How often have we left it too late, we are suddenly under pressure. We need to get to that critical meeting and we take risks, or we simply just left it too late, so we ‘run the red light’. If we get to this point we are not just the ones in danger but we more than often involve others in this stupidity, with potential serious consequences for all involved.

Care on intersections

Organizations so often leave their own futures to the last minute by failing to recognize or acknowledge they are running out of time, the situation they have been so use too for such a long time has suddenly changed. Well, for the vast majority, there was nothing “sudden” about it, they simply left it too late, ignoring all the warning signs and they decided to cross that “red light” as a last minute panic to catch up and be back in charge of their innovation destiny.

Often all organizations want to do is get back in control, revert to being comfortable, managing “as usual” but in the process have missed so much innovation opportunity in these panic moments because they did not plan for it. They just had a simple failure in not anticipating and thinking ahead, they “ran the amber”, not being alert to their surroundings and wanting to learn so as to adapt to changing conditions. Not being open and receptive to reacting and exploring, in different more flexible ways, they simply have no time to manage changing events, they are suddenly out of their comfort zone. They spin out of control and lose all traction.

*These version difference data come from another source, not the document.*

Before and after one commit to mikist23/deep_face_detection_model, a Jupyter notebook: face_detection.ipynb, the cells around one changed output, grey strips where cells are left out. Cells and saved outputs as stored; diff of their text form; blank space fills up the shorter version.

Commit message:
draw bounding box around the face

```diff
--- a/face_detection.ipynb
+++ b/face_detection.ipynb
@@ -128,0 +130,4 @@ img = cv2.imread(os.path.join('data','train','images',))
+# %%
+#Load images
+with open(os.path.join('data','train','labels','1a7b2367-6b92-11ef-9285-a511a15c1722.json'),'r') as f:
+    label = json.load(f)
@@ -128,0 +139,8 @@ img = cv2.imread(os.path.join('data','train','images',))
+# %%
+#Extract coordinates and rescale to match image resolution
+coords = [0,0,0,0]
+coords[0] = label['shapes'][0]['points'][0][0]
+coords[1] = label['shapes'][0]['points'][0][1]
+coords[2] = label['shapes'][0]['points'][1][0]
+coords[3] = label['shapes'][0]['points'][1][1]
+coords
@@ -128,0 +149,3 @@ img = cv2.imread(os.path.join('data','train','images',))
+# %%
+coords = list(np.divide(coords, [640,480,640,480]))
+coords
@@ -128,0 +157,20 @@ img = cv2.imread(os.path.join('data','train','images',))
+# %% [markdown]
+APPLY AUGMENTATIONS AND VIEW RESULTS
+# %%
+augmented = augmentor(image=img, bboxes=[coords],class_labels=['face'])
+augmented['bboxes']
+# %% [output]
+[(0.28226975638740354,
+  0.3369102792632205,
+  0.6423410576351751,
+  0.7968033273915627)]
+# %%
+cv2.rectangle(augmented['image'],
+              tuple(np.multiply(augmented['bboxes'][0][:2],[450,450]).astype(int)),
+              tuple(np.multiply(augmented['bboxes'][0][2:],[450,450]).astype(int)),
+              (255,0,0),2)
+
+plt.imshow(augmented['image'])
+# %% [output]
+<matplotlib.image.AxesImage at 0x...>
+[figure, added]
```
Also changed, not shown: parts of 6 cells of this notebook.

Anticipation is something that always needs us being in “heighten awareness” Continue reading

Critical intervention points of innovation peer-to-peer engagement

I’ve been reading a fair amount recently about the “lack” of innovation leadership within organizations. Where there is smoke there has to be fire I suspect, but does it need to be so?

Internal leadership of innovation suffers from exactly the same critical problem that the people working on innovation suffer from, of a lack of time and opportunity to study alternatives, as all are caught up in ‘driving’ their innovation through their internal system.

This “alternative voice” is often missing and this can so easily come through external advocacy. This is unlikely to come from the innovation consultant brought in to undertake ongoing work as that is very different, this is more critical, more specialized, even strategical supporting role, involving peer-to-peer engagement.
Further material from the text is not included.